Sunlight’s John Wonderlich gave remarks before the Federal Communication Commission yesterday. I’m posting his full remarks below:
8/6/09 — Remarks to the Federal Communication Commission
Good Morning. Thank you for the opportunity to appear before you today. My name is John Wonderlich; I am the Policy Director for the Sunlight Foundation, a non-partisan nonprofit dedicated to using the power of the Internet to catalyze greater government transparency.
At the heart of all of the Sunlight Foundation’s work is a deep appreciation for the transformational power of online technology. Our pairing technology with a vision for government transparency is visible in our organization, which digitizes data and creates tools for presenting information, engages communities in advocacy for more information, and makes sure tools and information are in the hands of journalists, citizens, government employees, and everyone in between.
Technology’s role as the driver of disruptive change has become culturally familiar, as our roles as consumers, family members, and businesspeople have evolved over the last few decades. The Internet’s role in shaping governance and citizenship, however, is only just starting to develop.
As technology redefines how we interact, our government now has an opportunity to help redefine civic life — to live up to President Obama’s vision for a technologically empowered society, by creating a more transparent, connected democracy.
There are two primary constraints that will determine just how connected and transparent government can become as we adjust to new technology.
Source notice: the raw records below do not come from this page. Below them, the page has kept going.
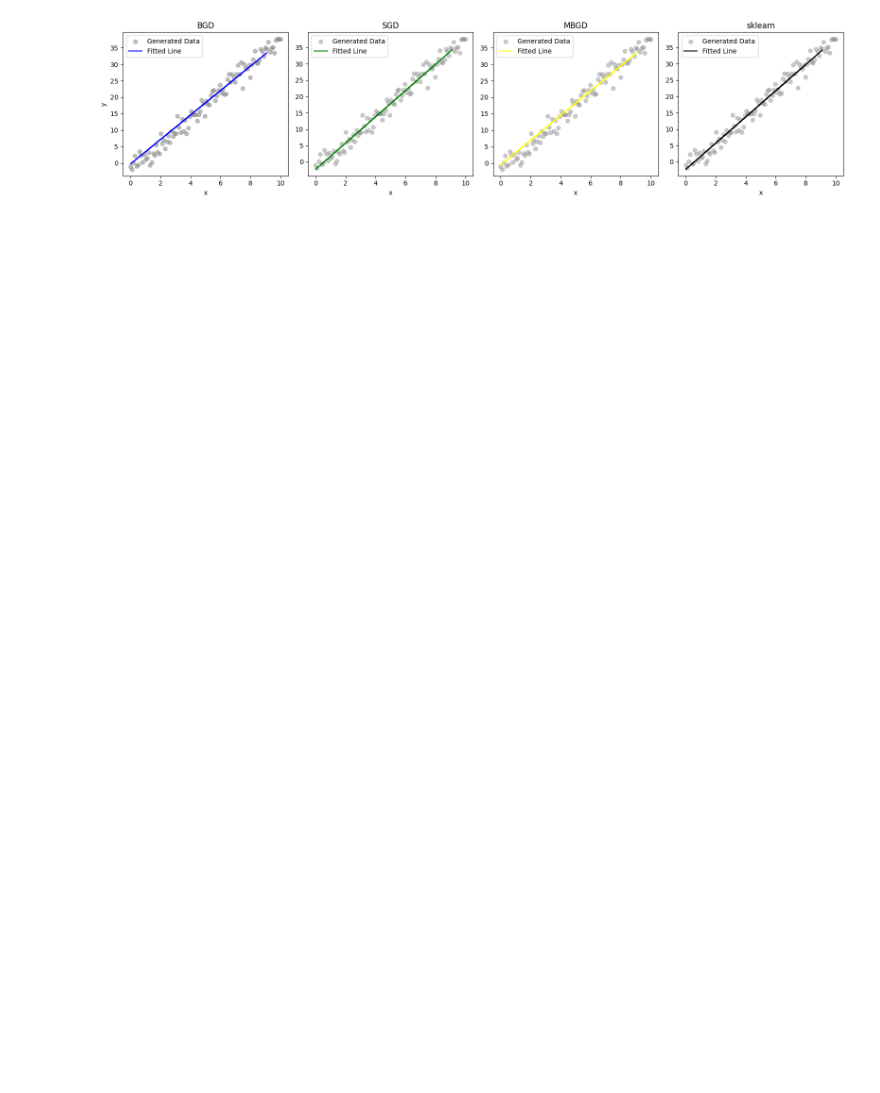
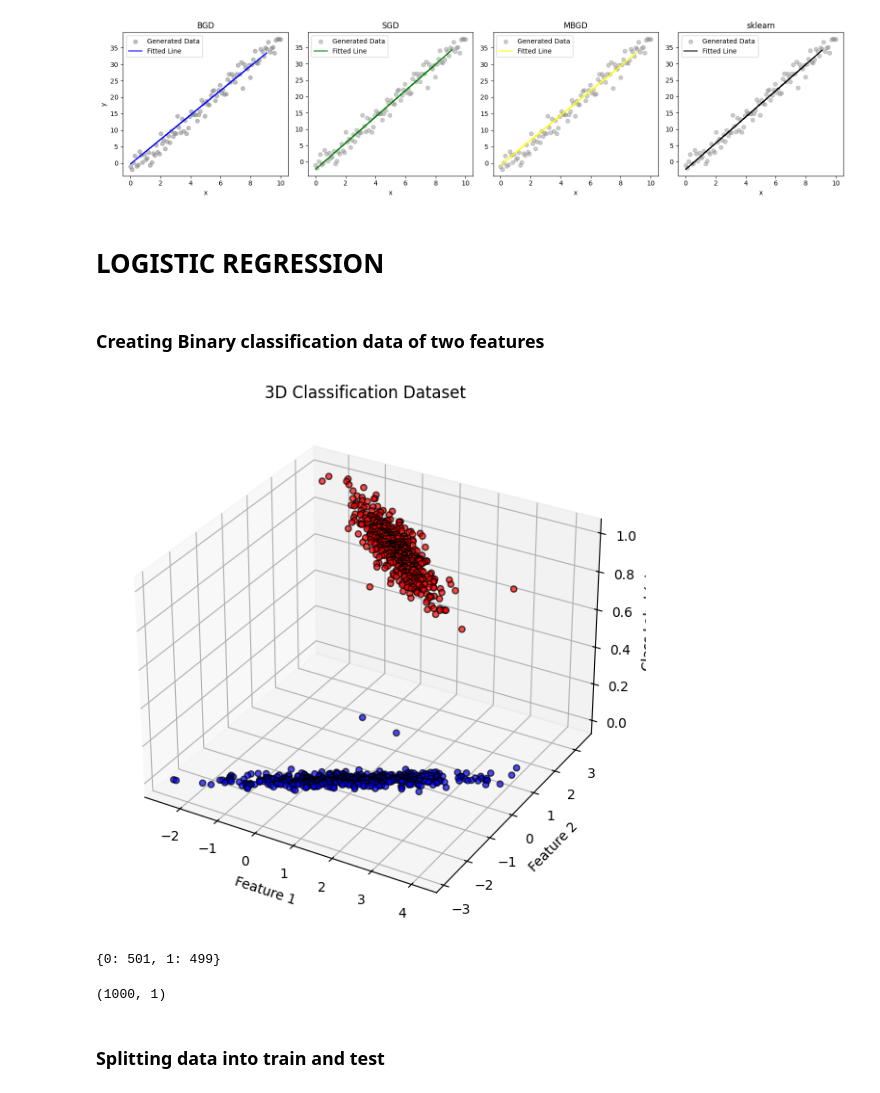
Before and after one commit to omarashraf03/Supervised-Learning, a Jupyter notebook: Task_2/task_2.ipynb, the cells around one changed output. Drawn from its saved outputs; the diff is of its cells as text; code cells hidden in the pictures; blank space fills up the shorter version.

```diff
--- a/Task_2/task_2.ipynb
+++ b/Task_2/task_2.ipynb
@@ -189,3 +167,43 @@ plt.tight_layout()
 plt.show()
 # %% [output]
 [figure]
+# %% [markdown]
+# LOGISTIC REGRESSION
+# %% [markdown]
+### Creating Binary classification data of two features
+# %%
+from sklearn.datasets import make_classification
+import matplotlib.pyplot as plt
+from mpl_toolkits.mplot3d import Axes3D
+import numpy as np
+
+# Generate dataset
+X_class, y_class = make_classification(n_samples=1000,
+                           n_features=2,
+                           n_informative=2,
+                           n_redundant=0,
+                           n_clusters_per_class=1,
+                           random_state=42)
+
+# Create a 3D figure
+fig = plt.figure(figsize=(10, 7))
+ax = fig.add_subplot(111, projection='3d')
+
+# Scatter plot with color based on labels
+ax.scatter(X_class[:, 0], X_class[:, 1], y_class, c=y_class, cmap="bwr", edgecolors="k", alpha=0.7)
+
+# Labels and title
+ax.set_xlabel("Feature 1")
+ax.set_ylabel("Feature 2")
+ax.set_zlabel("Class Label (y)")
+ax.set_title("3D Classification Dataset")
+
+# Show the plot
+plt.show()
+# %% [output]
+[figure, added]
+# %%
+unique, counts = np.unique(y_class, return_counts=True)
+print(dict(zip(unique, counts)))
+# %% [output]
+{0: 501, 1: 499}
@@ -191,0 +212,6 @@ plt.show()
+# %%
+y_class.shape
+# %% [output]
+(1000, 1)
+# %% [markdown]
+### Splitting data into train and test
```
Also changed, not shown: parts of 38 cells of this notebook, 1 other file.
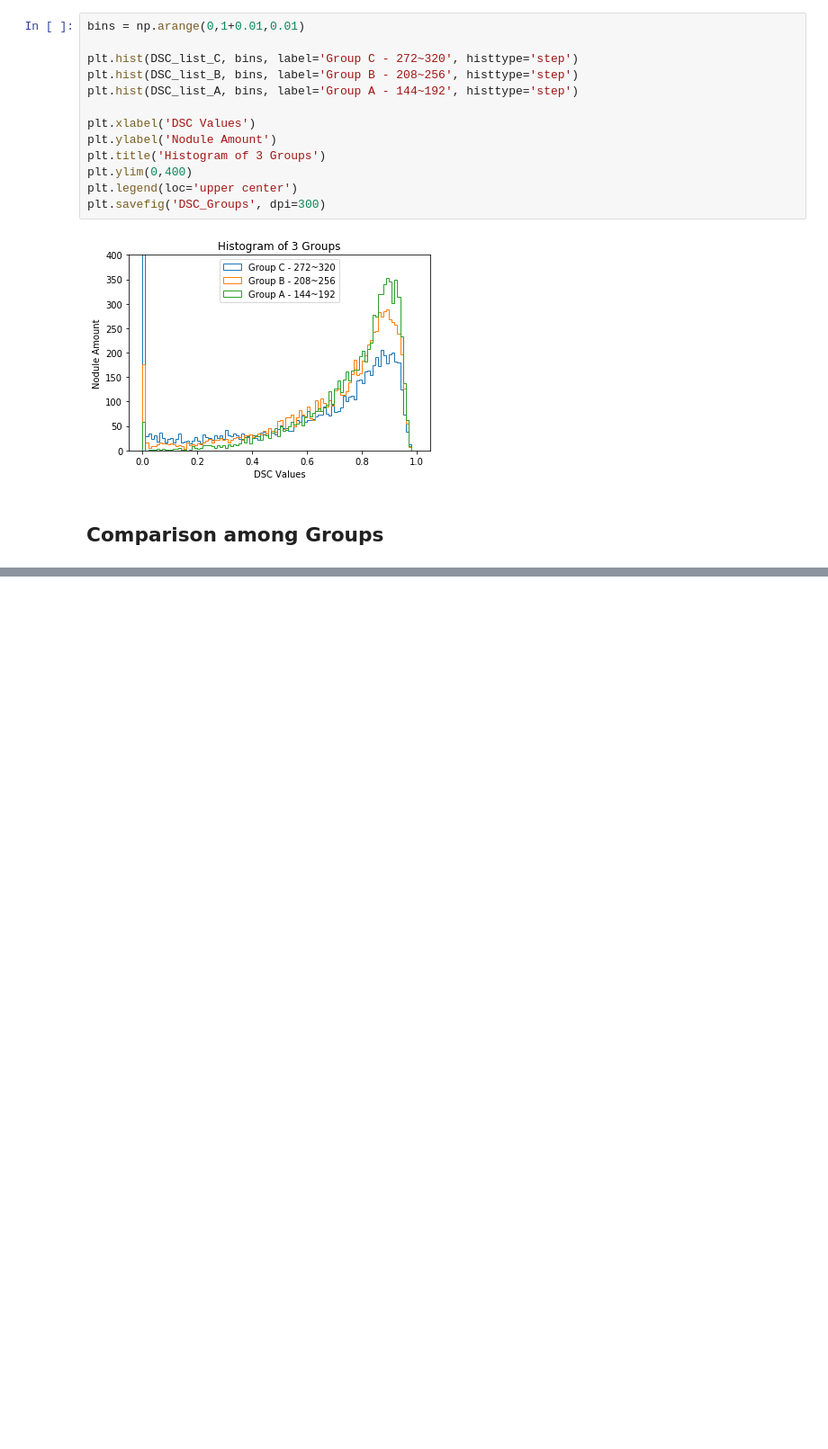
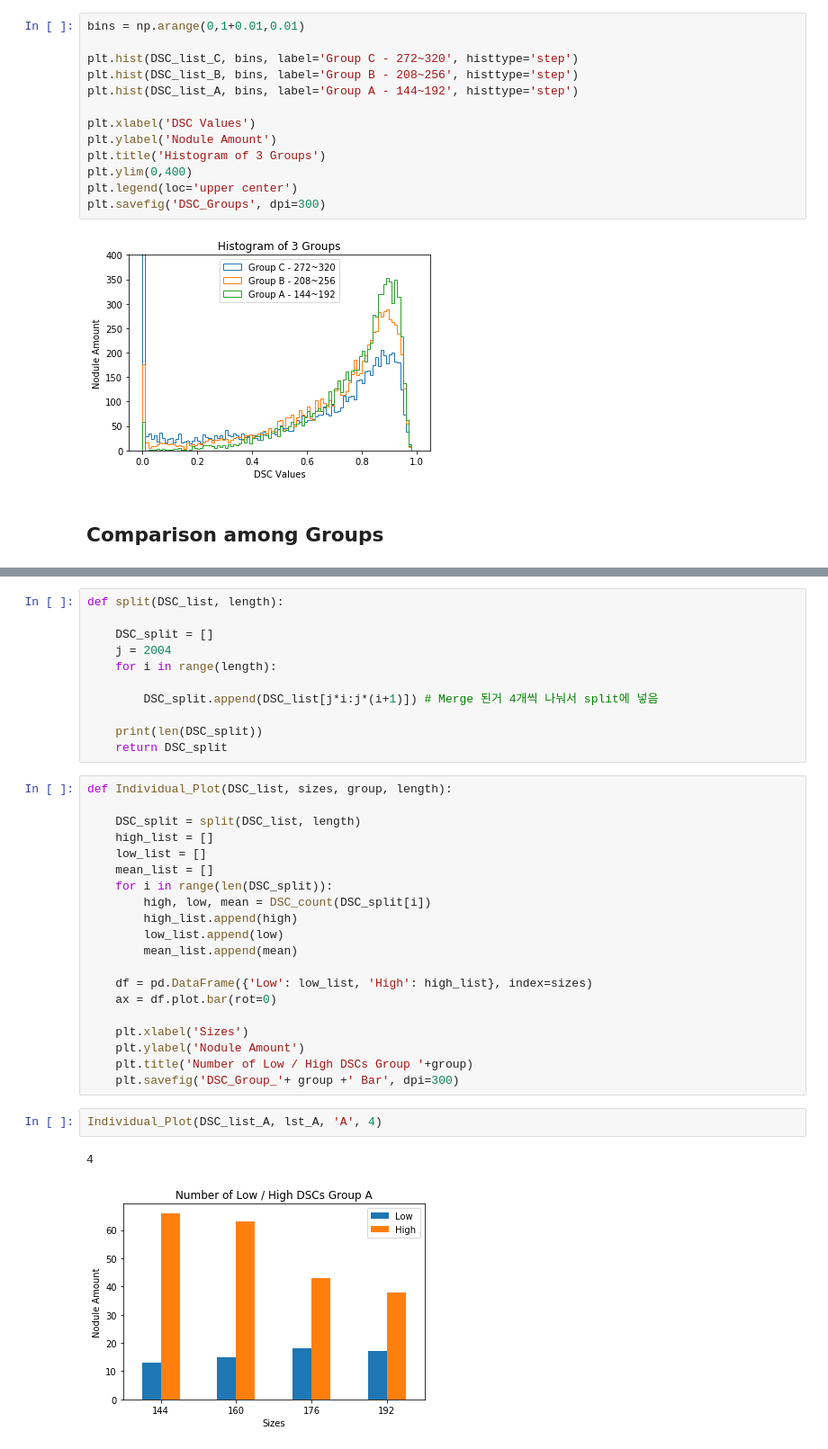
Before and after one commit to Hydragon516/EEE4610, a Jupyter notebook: visualization/DSC Histogram/DSC_Groups.ipynb, the cells around one changed output, grey strips where cells are left out. Shown: that part at 90% size. Saved outputs shown, nothing was run; the diff lists cells and outputs as text; blank space fills up the shorter version.

```diff
--- a/visualization/DSC Histogram/DSC_Groups.ipynb
+++ b/visualization/DSC Histogram/DSC_Groups.ipynb
@@ -110,0 +132,36 @@ print(np.mean(DSC_list_A[0:i]), np.mean(DSC_list_A[i:2*i]),
+# %%
+def split(DSC_list, length):
+
+    DSC_split = []
+    j = 2004
+    for i in range(length):
+
+        DSC_split.append(DSC_list[j*i:j*(i+1)]) # Merge 된거 4개씩 나눠서 split에 넣음
+
+    print(len(DSC_split))
+    return DSC_split
+# %%
+def Individual_Plot(DSC_list, sizes, group, length):
+
+    DSC_split = split(DSC_list, length)
+    high_list = []
+    low_list = []
+    mean_list = []
+    for i in range(len(DSC_split)):
+        high, low, mean = DSC_count(DSC_split[i])
+        high_list.append(high)
+        low_list.append(low)
+        mean_list.append(mean)
+
+    df = pd.DataFrame({'Low': low_list, 'High': high_list}, index=sizes)
+    ax = df.plot.bar(rot=0)
+
+    plt.xlabel('Sizes')
+    plt.ylabel('Nodule Amount')
+    plt.title('Number of Low / High DSCs Group '+group)
+    plt.savefig('DSC_Group_'+ group +' Bar', dpi=300)
+# %%
+Individual_Plot(DSC_list_A, lst_A, 'A', 4)
+# %% [output]
+4
+[figure, added]
```
Also changed, not shown: parts of 20 cells of this notebook.
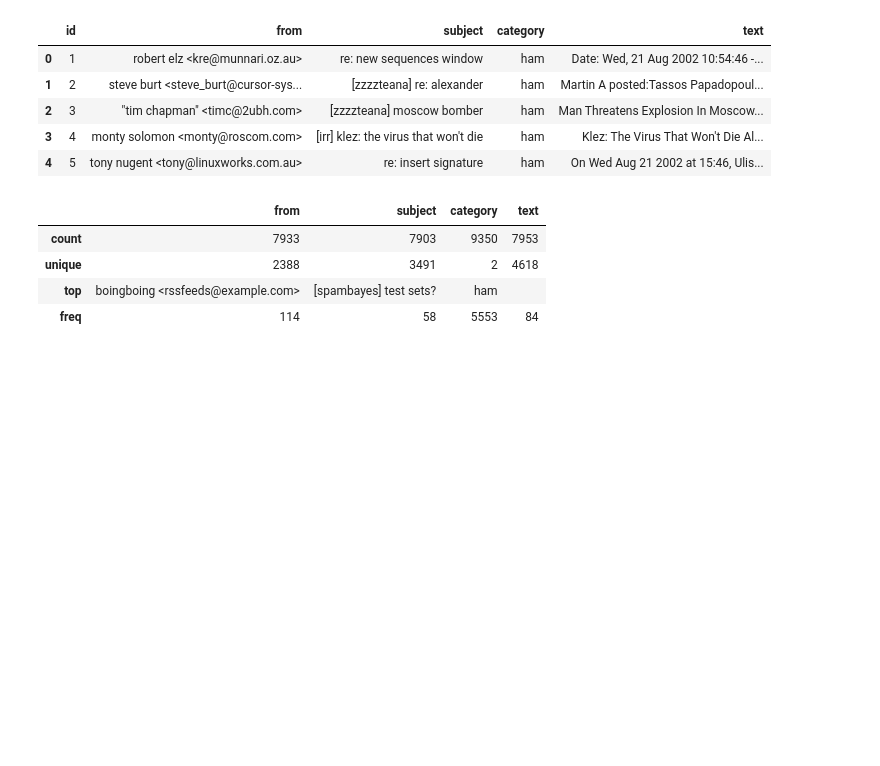
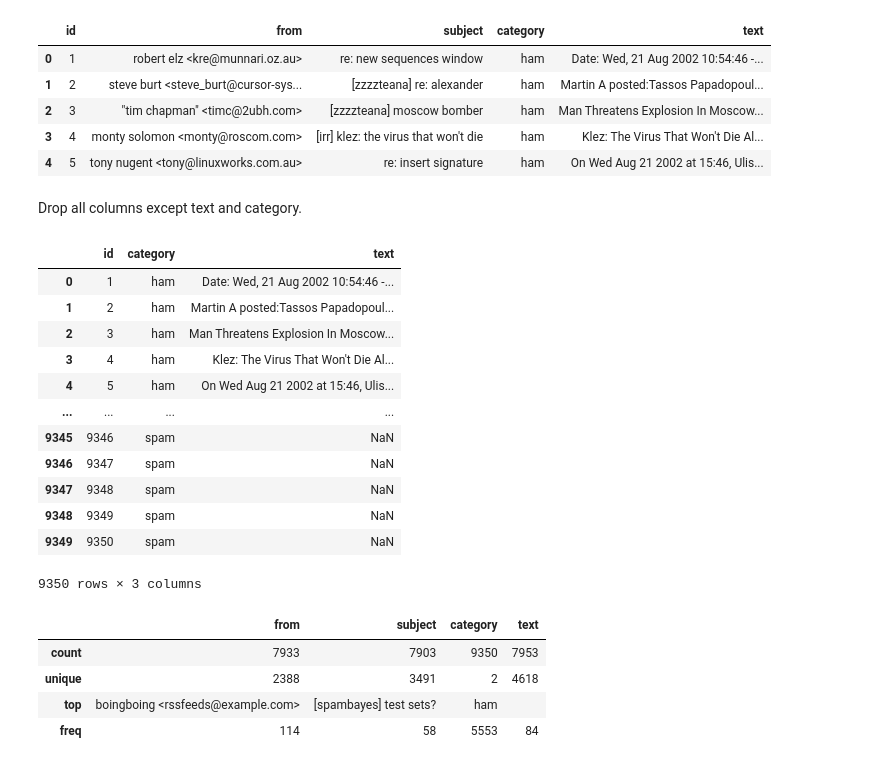
Before and after one commit to himalayahall/DATA602, a Jupyter notebook: Project.ipynb, the cells around one changed output. Cells and saved outputs as stored; diff of their text form; code cells hidden in the pictures; blank space fills up the shorter version.

```diff
--- a/Project.ipynb
+++ b/Project.ipynb
@@ -19,6 +58,25 @@ df.head()
 | 2 | 3 | "tim chapman" <timc@2ubh.com> | [zzzzteana] moscow bomber | ham | Man Threatens Explosion In Moscow... |
 | 3 | 4 | monty solomon <monty@roscom.com> | [irr] klez: the virus that won't die | ham | Klez: The Virus That Won't Die Al... |
 | 4 | 5 | tony nugent <tony@linuxworks.com.au> | re: insert signature | ham | On Wed Aug 21 2002 at 15:46, Ulis... |
+# %% [markdown]
+Drop all columns except text and category.
+# %%
+df = df.drop(columns=['from', 'subject'])
+df
+# %% [output]
+|  | id | category | text |
+| 0 | 1 | ham | Date: Wed, 21 Aug 2002 10:54:46 -... |
+| 1 | 2 | ham | Martin A posted:Tassos Papadopoul... |
+| 2 | 3 | ham | Man Threatens Explosion In Moscow... |
+| 3 | 4 | ham | Klez: The Virus That Won't Die Al... |
+| 4 | 5 | ham | On Wed Aug 21 2002 at 15:46, Ulis... |
+| ... | ... | ... | ... |
+| 9345 | 9346 | spam | NaN |
+| 9346 | 9347 | spam | NaN |
+| 9347 | 9348 | spam | NaN |
+| 9348 | 9349 | spam | NaN |
+| 9349 | 9350 | spam | NaN |
+9350 rows × 3 columns
 # %%
 df.describe(include='object')
 # %% [output]
```
Also changed, not shown: parts of 32 cells of this notebook.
First, digital citizenship will only be available to those Americans who have access to the tools and infrastructure necessary to be a part of the growing national digital sphere. As the FCC addresses its mandate to promote access, broadband policy should be driven in part by what Internet access makes possible.
Digital technology creates new forms of agency for all citizens. Online access to government information allows curiosity to become expertise, disparities to become investigations, and expertise to become guidance and policy. Citizenship can only transform into a more mature, relevant form, fulfilling the potential of a nationally connected citizenry, when government is willing make our vital national information truly public — online, in real time.
Most fundamentally, government must commit to modernized disclosure of ethics and influence data. Among government’s primary responsibilities is to preserve the public trust on which it is built. The Sunlight Foundation has maintained a particular focus on creating digital access to this information, which includes campaign contributions, earmarks, lobbying records, and personal financial disclosure statements. President Obama clearly shares this priority, promising, in Change We Can Believe In to build
“a centralized, online database of lobbying reports, tax earmarks, congressional ethics records, campaign finance filings, and information on how much federal contractors spend on lobbying…”
If fulfilled, this vision for online accountability can deepen the public trust in government, and empower private citizens and government overseers alike in exposing and deterring public corruption. Ethics.gov, when created, will need to be built on new interoperable databases, to allow searches to function across different bodies of ethics information, many of which will only be posted online after a real commitment to public access overcomes discomfort at increased scrutiny.
In addition to checking influence and realigning incentives, public attention to government information can empower citizens to become more relevant participants in governance. If essential public notifications are accessed in practice only through expensive commercial publishers, even for government employees, we should expect only moneyed interests to have the information necessary for participation. When agencies and offices broadcast opportunities for public participation beyond traditional means, only then will the distributed expertise of citizens across the country become an asset for governance. Solving this problem will take effort from individual agencies and offices — reaching out to citizens and stakeholders where they are available — and also will take unlocking the public information now collected in unapproachable repositories like the Federal Register or FedBizOpps (FBO.gov).
In order to unlock citizens’ fuller digital potential, the government must also recognize an emergent body of technological expertise growing throughout the country. Programmers, web developers, and designers, both amateur and professional, are discovering that their skills are relevant to many of our government’s problems, and are looking for ways to help. Data.gov helps to establish their relevance as stewards of our national digital sphere, by offering the raw data necessary for innovation outside government, which in turn, can inspire change within government. The successful Apps for America and Apps for Democracy contests demonstrate the potential of the citizen developer, creating dozens of applications at little or no cost to the government.
Influence data, procedural information, and data access can all help empower citizens to more fully participate in governance. These three spheres of public information represent a large part of our government’s new opportunity — and new responsibility — to serve the needs of a digitally empowered citizenry.
Just as a successful national broadband policy is necessary to fulfill our shared vision for a transparent, connected democracy, government transparency is necessary to allow digital citizenship to develop to its full potential.